Patrick A. Roland
“Stigma is when someone is afraid of me or afraid of a part of me because they don’t understand – or want to understand – it. It is a predisposition to treat me and others like me a certain way based on a diagnosis I have because of their own fear about it. It’s like they’ve already decided how they feel about me without trying to get to know me and they put a wall up. These walls need to be shattered with education – and love.
Recently, I was told I use my bipolar diagnosis as a crutch – which is the most absurd thing I’ve ever heard. I do talk about my diagnosis but I talk about it so that others like me feel inspired. I’m actually high-functioning and able to maintain multiple jobs, commitments in the community and take care of my elderly parents etc.
I talk about my diagnosis because I want others like me to know they are not alone and that they can accomplish great things if they keep trying – and show themselves a little self love. We are taught by society to be ashamed of ourselves or live in fear of ourselves, but if we own who we are and love who we are we can not only make ourselves feel better, we can move the needle on eradicating stigma.
I take my bipolar diagnosis as seriously as if I had cancer. The funny thing is, if I had cancer, there would be a lot more sympathy and concern about me. People don’t call cancer patients names. Yet, people feel like they can call mentally ill people “crazy” or “psycho” or whatever. But a diagnosis doesn’t make someone either one of those things – it actually makes someone aware. I look at my diagnosis as the best thing that happened to me. Now that I know better, I can do better.”
This extract was taken from an interview I carried out with Patrick A. Roland, author of ‘Unpacked Sparkle’.

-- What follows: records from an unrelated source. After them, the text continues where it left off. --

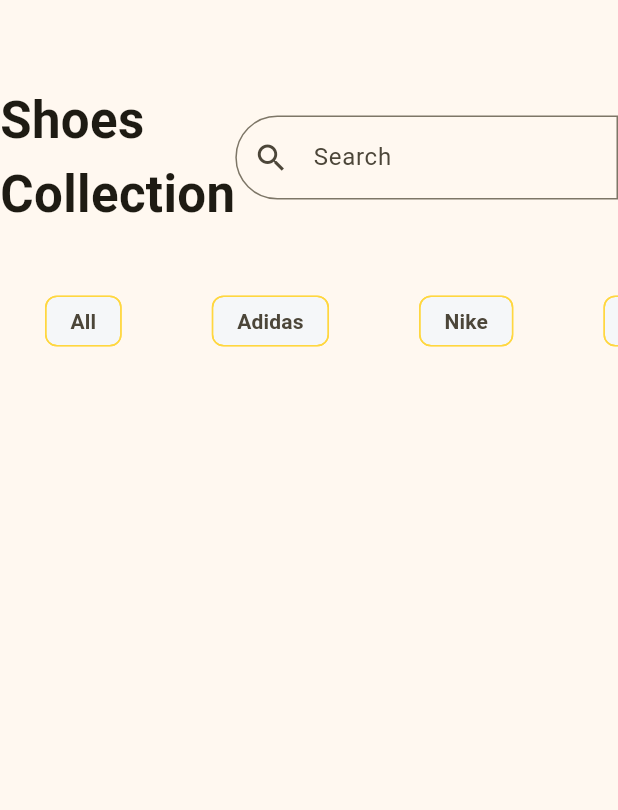
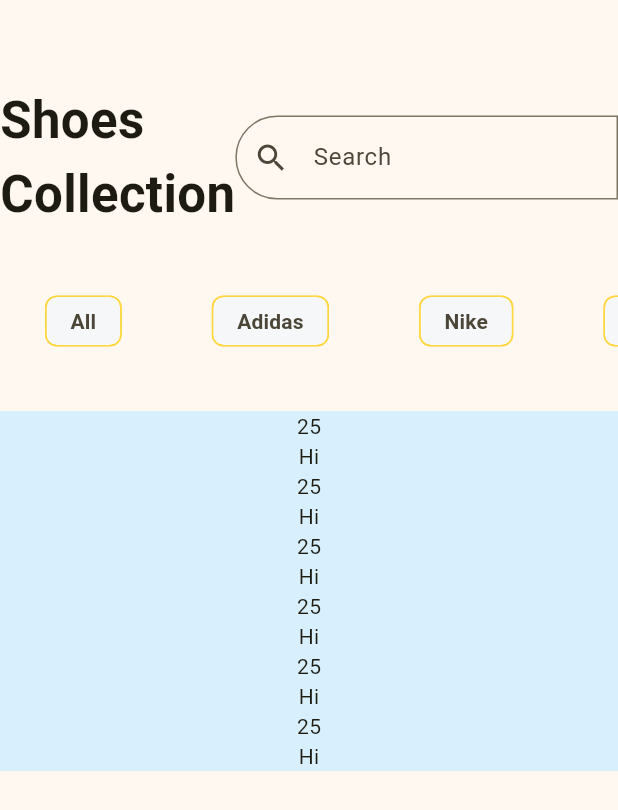
Before and after one commit to takiul-sumon/Shop-app, a Flutter app: the screen it shows after launch, on a phone screen of 412 x 824 dp. Shown: the top 810 px of the screen. Run offline on Flutter 3.47's test engine with Material 3 defaults, Android fonts, the phone set to English and light mode, and no system bars.

Commit message:
Product Card

```diff
--- a/lib/app_body.dart
+++ b/lib/app_body.dart
@@ -1,4 +1,6 @@
 import 'package:flutter/material.dart';
+import 'package:shop_app/product_card.dart';
+import './products.dart';
 
 class homepage extends StatefulWidget {
   const homepage({super.key});
@@ -51,27 +53,41 @@ class _homepageState extends State<homepage> {
                 itemBuilder: (BuildContext context, int index) {
                   final filter = filters[index];
                   return Padding(
-                    padding:const EdgeInsets.symmetric(horizontal: 30),
+                    padding: const EdgeInsets.symmetric(horizontal: 30),
                     child: GestureDetector(
                       onTap: () {
                         setState(() {
                           selected_Item = filter;
-                        print(selected_Item);
+                          print(selected_Item);
                         });
                       },
                       child: Chip(
-                        backgroundColor:selected_Item==filter?
-                        Theme.of(context).colorScheme.primary:const Color.fromRGBO(245, 247, 249, 1),
-                        side:const BorderSide(color:Colors.amberAccent),
-                          label: Text(filter, style:selected_Item==filter? TextStyle(color: Colors.white) :TextStyle(fontWeight: FontWeight.w700),),
-                          padding:
-                          const    EdgeInsets.symmetric(horizontal: 8, vertical: 5),
-
+                        backgroundColor: selected_Item == filter
+                            ? Theme.of(context).colorScheme.primary
+                            : const Color.fromRGBO(245, 247, 249, 1),
+                        side: const BorderSide(color: Colors.amberAccent),
+                        label: Text(
+                          filter,
+                          style: selected_Item == filter
+                              ? TextStyle(color: Colors.white)
+                              : TextStyle(fontWeight: FontWeight.w700),
+                        ),
+                        padding: const EdgeInsets.symmetric(
+                            horizontal: 8, vertical: 5),
                       ),
                     ),
                   );
                 },
               ),
+            ),
+            SizedBox(
+              height: 400,
+              child: ListView.builder(
+                  itemCount: products.length,
+                  itemBuilder: (BuildContext context, int index) {
+                    final select_shoe = products[index]['id'];
+                    return ProductCard(title: 'Hi', price: 25);
+                  }),
             )
           ],
         ),
--- /dev/null
+++ b/lib/product_card.dart
@@ -0,0 +1,20 @@
+import 'package:flutter/material.dart';
+
+class ProductCard extends StatelessWidget {
+  final String title;
+  final int price;
+  const ProductCard({super.key, required this.title, required this.price});
+
+  @override
+  Widget build(BuildContext context) {
+    return Container(
+      color: Color.fromRGBO(216, 240, 253, 1),
+      child: Column(
+        children: [
+Text(price.toString()),
+Text(title)
+        ],
+      ),
+    );
+  }
+}
--- /dev/null
+++ b/lib/products.dart
@@ -0,0 +1,45 @@
+final products = [
+  {
+    'id':'1','title': "Shoes",
+  'price':'44',
+  'size':['4,5,6,7'],
+  'image':'assets/images/',
+  'Company':'Nike'
+  },
+  {
+    'id':'1','title': "Shoes",
+  'price':'44',
+  'size':['4,5,6,7'],
+  'image':'assets/images/',
+  'Company':'Nike'
+  },
+  {
+    'id':'1','title': "Shoes",
+  'price':'44',
+  'size':['4,5,6,7'],
+  'image':'assets/images/',
+  'Company':'Nike'
+  },
+  {
+    'id':'1','title': "Shoes",
+  'price':'44',
+  'size':['4,5,6,7'],
+  'image':'assets/images/',
+  'Company':'Nike'
+  },
+  {
+    'id':'1','title': "Shoes",
+  'price':'44',
+  'size':['4,5,6,7'],
+  'image':'assets/images/',
+  'Company':'Nike'
+  },
+  {
+    'id':'1','title': "Shoes",
+  'price':'44',
+  'size':['4,5,6,7'],
+  'image':'assets/images/',
+  'Company':'Nike'
+  }
+
+];
--- a/pubspec.yaml
+++ b/pubspec.yaml
@@ -60,9 +60,9 @@ flutter:
   uses-material-design: true
 
   # To add assets to your application, add an assets section, like this:
-  # assets:
-  #   - images/a_dot_burr.jpeg
-  #   - images/a_dot_ham.jpeg
+  assets:
+    - assets/images/
+    - assets/images/
 
   # An image asset can refer to one or more resolution-specific "variants", see
   # https://flutter.dev/to/resolution-aware-images
```
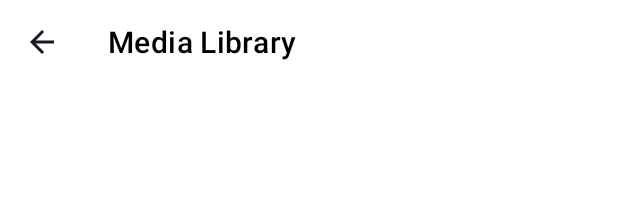
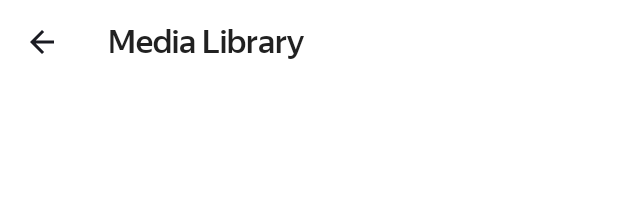
Before and after one commit to RD2W/PlaylistMaker, an Android app: the layout activity_media.xml on its own in the app's theme, with its tools: preview values and no code run, on a phone screen of 412 x 824 dp. Shown: the top 219 px of the screen. Run offline under Robolectric (Android 15) with nearby library versions, the phone set to English and light mode, and no system bars.

Commit message:
Добавить и применить кастомный стиль для Toolbar

```diff
--- a/app/src/main/res/layout/activity_main.xml
+++ b/app/src/main/res/layout/activity_main.xml
@@ -9,6 +9,7 @@
     tools:context=".main.presentation.view.MainActivity">
 
     <com.google.android.material.appbar.MaterialToolbar
+        style="@style/CustomToolbarStyle"
         android:id="@+id/topAppBar"
         android:layout_width="match_parent"
         android:layout_height="?attr/actionBarSize"
--- a/app/src/main/res/layout/activity_media.xml
+++ b/app/src/main/res/layout/activity_media.xml
@@ -8,12 +8,12 @@
     tools:context=".media.presentation.view.MediaActivity">
 
     <com.google.android.material.appbar.MaterialToolbar
+        style="@style/CustomToolbarStyle"
         android:id="@+id/topAppBar"
         android:layout_width="match_parent"
         android:layout_height="?attr/actionBarSize"
         android:layout_marginBottom="@dimen/value_24"
         app:title="@string/media_library_button"
-        app:navigationIcon="@drawable/ic_back"
-        app:titleTextColor="@color/text"/>
+        app:navigationIcon="@drawable/ic_back"/>
 
 </LinearLayout>
--- a/app/src/main/res/layout/activity_search.xml
+++ b/app/src/main/res/layout/activity_search.xml
@@ -8,12 +8,12 @@
     tools:context=".search.presentation.view.SearchActivity">
 
     <com.google.android.material.appbar.MaterialToolbar
+       style="@style/CustomToolbarStyle"
        android:id="@+id/topAppBar"
        android:layout_width="match_parent"
        android:layout_height="?attr/actionBarSize"
        app:title="@string/search_button"
-       app:navigationIcon="@drawable/ic_back"
-       app:titleTextColor="@color/text"/>
+       app:navigationIcon="@drawable/ic_back"/>
 
     <FrameLayout
         android:layout_width="match_parent"
--- a/app/src/main/res/layout/activity_settings.xml
+++ b/app/src/main/res/layout/activity_settings.xml
@@ -8,13 +8,13 @@
     tools:context=".settings.presentation.view.SettingsActivity">
 
     <com.google.android.material.appbar.MaterialToolbar
+        style="@style/CustomToolbarStyle"
         android:id="@+id/topAppBar"
         android:layout_width="match_parent"
         android:layout_height="?attr/actionBarSize"
         android:layout_marginBottom="@dimen/value_24"
         app:title="@string/settings_button"
-        app:navigationIcon="@drawable/ic_back"
-        app:titleTextColor="@color/text"/>
+        app:navigationIcon="@drawable/ic_back"/>
 
     <com.google.android.material.switchmaterial.SwitchMaterial
         style="@style/ItemSettingsStyle"
--- a/app/src/main/res/values/styles.xml
+++ b/app/src/main/res/values/styles.xml
@@ -96,4 +96,15 @@
         <item name="cornerRadius">@dimen/corner_radius_54</item>
     </style>
 
+    <style name="CustomToolbarStyle" parent="Widget.MaterialComponents.Toolbar">
+        <item name="titleTextAppearance">@style/CustomToolbarTitleText</item>
+    </style>
+
+    <style name="CustomToolbarTitleText">
+        <item name="android:fontFamily">@font/ys_display_medium</item>
+        <item name="android:textSize">@dimen/text_title_size</item>
+        <item name="android:textColor">@color/text</item>
+        <item name="android:textFontWeight">500</item>
+    </style>
+
 </resources>
```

Read more of Patrick’s interview: ‘Happiness is an Inside Job’: Patrick A. Roland on Self-Love | (more coming soon)
What is your experience of mental health stigma?